starters and some great middle hit-
ters they will be just as good next
The Michigan 'B' team also had
some bright spots in the tournament
as it finished in a tie for second in its
pool with a 5-5 record. The
Wolverines lost a chance to play in
the semifinals when they suffered a
disappointing loss to Miami in the
tie breaker.
"We were really disappointed
with the loss," sophomore Shannon
Lucas said. "We were hoping to
meet the other Michigan team in the
finals, but now we can just look
forward to next year."

inherited a program that inhabited
the basement of the Big Ten. Now
she is knocking on the door of the
nation's elite. Whether or not Fry
can lead her team to the NCAAs
this year remains to be seen, but
one thing is certain: the Wolverines
will get there eventually.
The women's gymnastics team
is Michigan's most rapidly
improving program. This year
alone, Fry coached her team to six
school records, playing triage with
a team comprised of walking
With commitments from a
handful of solid recruits and the
return of gymnasts like Wendy
Wilkinson and Li Li Leung from
injury, this program is on its way.
After talking about the team's

long-term goals, Kuzra was quick
to note that the Wolverines have
gotten this far relying on their
"We have a young team. A lot
of freshmen," he said. "They have
no clue. It takes a long time to
develop maturity."
Talented youth. Sound familiar?
The goals. The records. The
conference championship. The
struggle to the top. All signs of a
surging program. The women's
gymnastics team is the first
Michigan program, besides football
or swimming, to win a Big Ten
team title since baseball in 1987.
With all that the future
promises, don't bet on a
disappearing act. You'd win more
money betting on championships.

Wolverine spikers hit season's last tourney

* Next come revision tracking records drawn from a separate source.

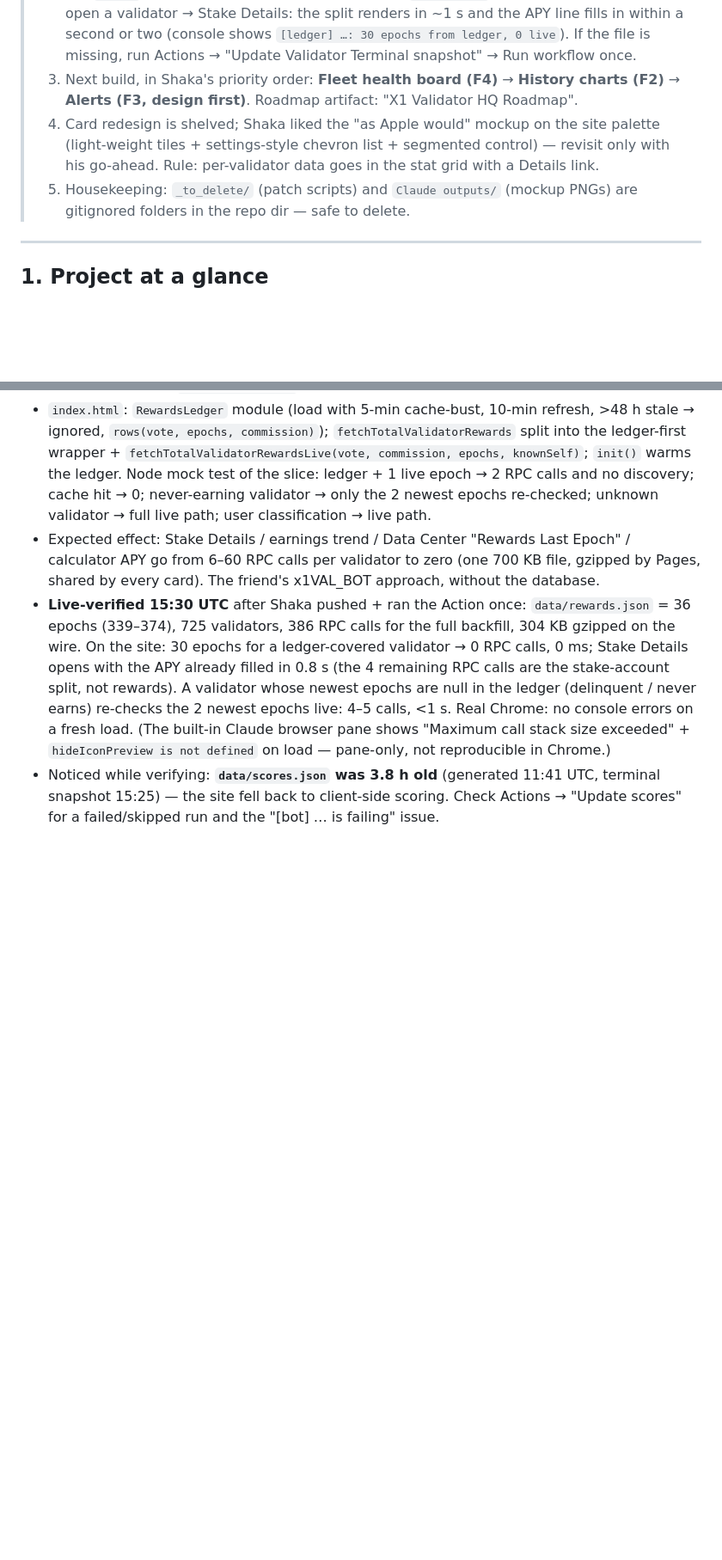
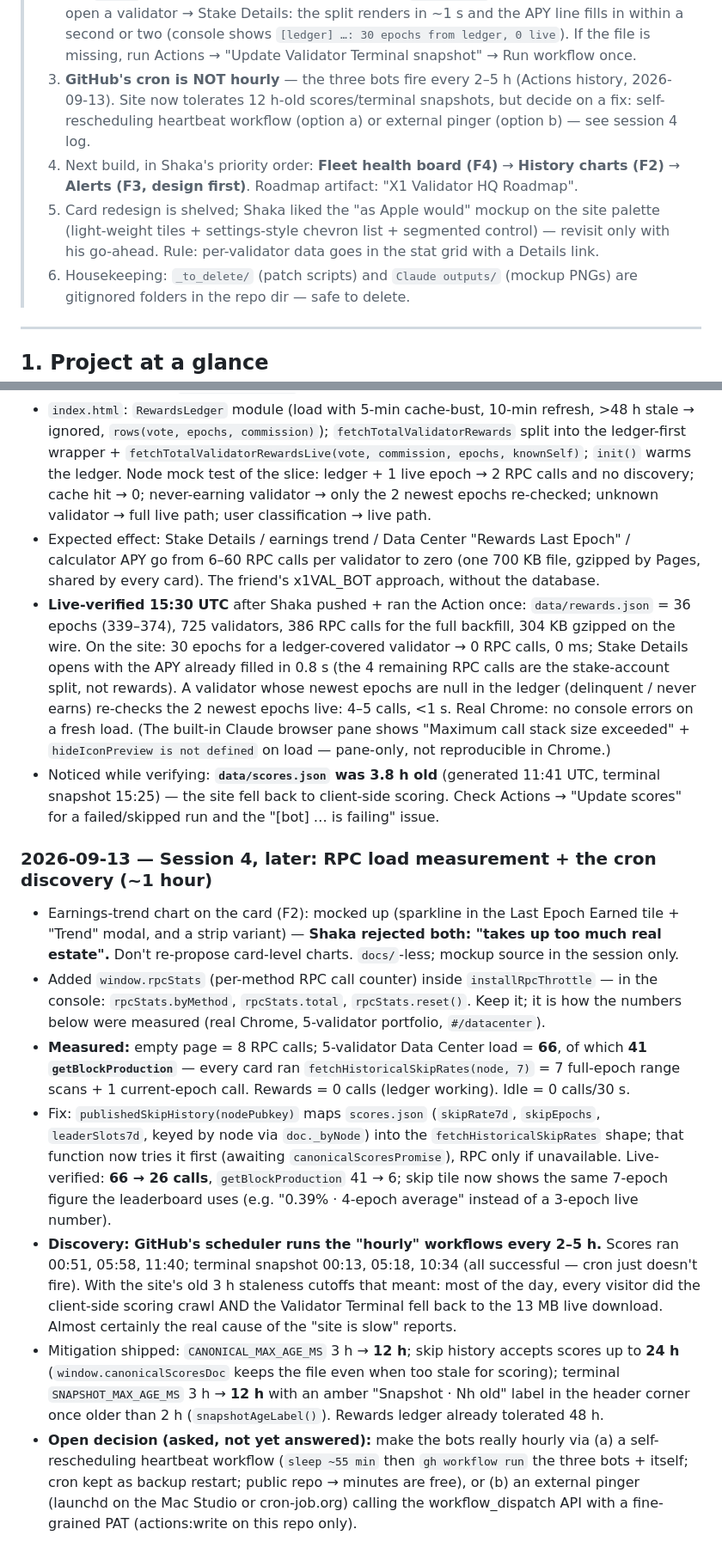
Before and after one commit to ShakaVibe/X1-Validator-HQ, a Markdown page: HANDOVER.md, 2 parts joined by grey strips. Shown at 86% size. Rendered like a GitHub page; blank space fills up the shorter version.

Commit message:
Handover: RPC measurement, cron delay finding

```diff
--- a/HANDOVER.md
+++ b/HANDOVER.md
@@ -13,12 +13,15 @@
 >    site, open a validator → Stake Details: the split renders in ~1 s and the APY line fills in
 >    within a second or two (console shows `[ledger] …: 30 epochs from ledger, 0 live`). If the
 >    file is missing, run Actions → "Update Validator Terminal snapshot" → Run workflow once.
-> 3. Next build, in Shaka's priority order: **Fleet health board (F4)** → **History charts (F2)**
+> 3. **GitHub's cron is NOT hourly** — the three bots fire every 2–5 h (Actions history, 2026-09-13).
+>    Site now tolerates 12 h-old scores/terminal snapshots, but decide on a fix: self-rescheduling
+>    heartbeat workflow (option a) or external pinger (option b) — see session 4 log.
+> 4. Next build, in Shaka's priority order: **Fleet health board (F4)** → **History charts (F2)**
 >    → **Alerts (F3, design first)**. Roadmap artifact: "X1 Validator HQ Roadmap".
-> 4. Card redesign is shelved; Shaka liked the "as Apple would" mockup on the site palette
+> 5. Card redesign is shelved; Shaka liked the "as Apple would" mockup on the site palette
 >    (light-weight tiles + settings-style chevron list + segmented control) — revisit only with
 >    his go-ahead. Rule: per-validator data goes in the stat grid with a Details link.
-> 5. Housekeeping: `_to_delete/` (patch scripts) and `Claude outputs/` (mockup PNGs) are
+> 6. Housekeeping: `_to_delete/` (patch scripts) and `Claude outputs/` (mockup PNGs) are
 >    gitignored folders in the repo dir — safe to delete.
 
 ---
@@ -464,3 +467,34 @@ artifact (claude.ai → artifacts gallery) and in `docs/audit-2026-09-10/`. IDs
 - Noticed while verifying: **`data/scores.json` was 3.8 h old** (generated 11:41 UTC, terminal
   snapshot 15:25) — the site fell back to client-side scoring. Check Actions → "Update scores"
   for a failed/skipped run and the "[bot] … is failing" issue.
+
+### 2026-09-13 — Session 4, later: RPC load measurement + the cron discovery (~1 hour)
+- Earnings-trend chart on the card (F2): mocked up (sparkline in the Last Epoch Earned tile +
+  "Trend" modal, and a strip variant) — **Shaka rejected both: "takes up too much real estate".**
+  Don't re-propose card-level charts. `docs/`-less; mockup source in the session only.
+- Added `window.rpcStats` (per-method RPC call counter) inside `installRpcThrottle` — in the
+  console: `rpcStats.byMethod`, `rpcStats.total`, `rpcStats.reset()`. Keep it; it is how the
+  numbers below were measured (real Chrome, 5-validator portfolio, `#/datacenter`).
+- **Measured:** empty page = 8 RPC calls; 5-validator Data Center load = **66**, of which
+  **41 `getBlockProduction`** — every card ran `fetchHistoricalSkipRates(node, 7)` = 7 full-epoch
+  range scans + 1 current-epoch call. Rewards = 0 calls (ledger working). Idle = 0 calls/30 s.
+- Fix: `publishedSkipHistory(nodePubkey)` maps `scores.json` (`skipRate7d`, `skipEpochs`,
+  `leaderSlots7d`, keyed by node via `doc._byNode`) into the `fetchHistoricalSkipRates` shape;
+  that function now tries it first (awaiting `canonicalScoresPromise`), RPC only if unavailable.
+  Live-verified: **66 → 26 calls**, `getBlockProduction` 41 → 6; skip tile now shows the same
+  7-epoch figure the leaderboard uses (e.g. "0.39% · 4-epoch average" instead of a 3-epoch live
+  number).
+- **Discovery: GitHub's scheduler runs the "hourly" workflows every 2–5 h.** Scores ran 00:51,
+  05:58, 11:40; terminal snapshot 00:13, 05:18, 10:34 (all successful — cron just doesn't fire).
+  With the site's old 3 h staleness cutoffs that meant: most of the day, every visitor did the
+  client-side scoring crawl AND the Validator Terminal fell back to the 13 MB live download.
+  Almost certainly the real cause of the "site is slow" reports.
+- Mitigation shipped: `CANONICAL_MAX_AGE_MS` 3 h → **12 h**; skip history accepts scores up to
+  **24 h** (`window.canonicalScoresDoc` keeps the file even when too stale for scoring);
+  terminal `SNAPSHOT_MAX_AGE_MS` 3 h → **12 h** with an amber "Snapshot · Nh old" label in the
+  header corner once older than 2 h (`snapshotAgeLabel()`). Rewards ledger already tolerated 48 h.
+- **Open decision (asked, not yet answered):** make the bots really hourly via
+  (a) a self-rescheduling heartbeat workflow (`sleep ~55 min` then `gh workflow run` the three
+  bots + itself; cron kept as backup restart; public repo → minutes are free), or
+  (b) an external pinger (launchd on the Mac Studio or cron-job.org) calling the workflow_dispatch
+  API with a fine-grained PAT (actions:write on this repo only).
```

by Dan Linna
Daily Sports Writer
When the Michigan men's volleyball team
began practice more than six months ago, April 9
loomed large in the players' minds.
Today, the Wolverines (15-5 in head-to-head
matches) will find out if countless matches and
practices have been enough to prepare them for
the Collegiate Club Nationals at Buffalo, N.Y.
Play will begin at 4 p.m. today and continue at 8
a.m. Friday and Saturday.
"This is the end - this is it," co-captain Rico
Latham said. "We want to put all of our ups and
downs behind us and come out with a solid ef-
fort. We're going to really try to leave Michigan
with a good name for the '91-'92 season."
Michigan is just one of 54 teams which re-
ceived invitations to the tournament. Sacramento
College enters as the No. 1 seed followed by
California-Berkeley, Graceland College, and
Maryland. Berkeley has won the tournament the
last two years and Michigan middle hitter Tim
Werner feels they may be the team to beat.
"They have a very good program and they
play at the level of a varsity program," Werner
said. "Since they aren't varsity, they clean-up at
the club level."
The Wolverines have been hurt by player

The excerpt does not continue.